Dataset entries
________________________________________
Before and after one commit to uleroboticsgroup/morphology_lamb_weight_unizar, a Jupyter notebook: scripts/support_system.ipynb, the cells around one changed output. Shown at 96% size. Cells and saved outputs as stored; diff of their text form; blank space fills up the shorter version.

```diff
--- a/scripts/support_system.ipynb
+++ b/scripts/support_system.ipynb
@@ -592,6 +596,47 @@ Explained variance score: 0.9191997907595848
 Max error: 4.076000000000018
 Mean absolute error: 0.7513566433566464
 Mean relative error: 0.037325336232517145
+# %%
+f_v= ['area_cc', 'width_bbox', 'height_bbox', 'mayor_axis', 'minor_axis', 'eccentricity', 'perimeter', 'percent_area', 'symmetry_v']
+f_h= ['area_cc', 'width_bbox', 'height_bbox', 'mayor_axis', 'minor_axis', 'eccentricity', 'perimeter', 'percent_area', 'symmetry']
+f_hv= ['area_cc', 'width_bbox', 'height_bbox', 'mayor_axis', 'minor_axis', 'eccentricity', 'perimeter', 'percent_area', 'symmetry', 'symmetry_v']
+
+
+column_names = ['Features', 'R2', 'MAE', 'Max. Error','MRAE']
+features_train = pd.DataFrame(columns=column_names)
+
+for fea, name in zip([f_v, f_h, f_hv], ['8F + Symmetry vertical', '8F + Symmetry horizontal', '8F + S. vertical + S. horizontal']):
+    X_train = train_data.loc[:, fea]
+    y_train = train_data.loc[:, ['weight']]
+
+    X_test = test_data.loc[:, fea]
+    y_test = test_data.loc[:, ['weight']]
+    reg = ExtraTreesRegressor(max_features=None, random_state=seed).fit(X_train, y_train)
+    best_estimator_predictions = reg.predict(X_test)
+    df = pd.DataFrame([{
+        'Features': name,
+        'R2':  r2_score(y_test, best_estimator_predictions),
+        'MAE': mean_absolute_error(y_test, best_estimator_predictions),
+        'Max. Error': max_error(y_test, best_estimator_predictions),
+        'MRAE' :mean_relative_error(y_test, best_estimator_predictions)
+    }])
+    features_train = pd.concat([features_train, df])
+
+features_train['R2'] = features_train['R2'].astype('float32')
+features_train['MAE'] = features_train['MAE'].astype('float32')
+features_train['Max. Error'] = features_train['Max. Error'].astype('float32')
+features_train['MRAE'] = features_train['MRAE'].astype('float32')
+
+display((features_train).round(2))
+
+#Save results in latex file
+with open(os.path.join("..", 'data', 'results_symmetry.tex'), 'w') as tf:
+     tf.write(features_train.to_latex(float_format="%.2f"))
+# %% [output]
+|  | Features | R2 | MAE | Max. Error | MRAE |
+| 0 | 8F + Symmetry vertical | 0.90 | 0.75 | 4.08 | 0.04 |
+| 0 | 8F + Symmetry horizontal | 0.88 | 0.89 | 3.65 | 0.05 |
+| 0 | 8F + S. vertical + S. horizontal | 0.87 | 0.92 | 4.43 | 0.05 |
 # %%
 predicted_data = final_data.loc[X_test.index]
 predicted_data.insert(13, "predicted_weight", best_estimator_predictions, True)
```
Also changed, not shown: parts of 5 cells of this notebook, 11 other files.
________________________________________
TASK REQUIREMENTS
Lines that hold "MRAE" are the ones to copy, so pick each out from the data.

RESPONSE
+column_names = ['Features', 'R2', 'MAE', 'Max. Error','MRAE']
+        'MRAE' :mean_relative_error(y_test, best_estimator_predictions)
+features_train['MRAE'] = features_train['MRAE'].astype('float32')
+|  | Features | R2 | MAE | Max. Error | MRAE |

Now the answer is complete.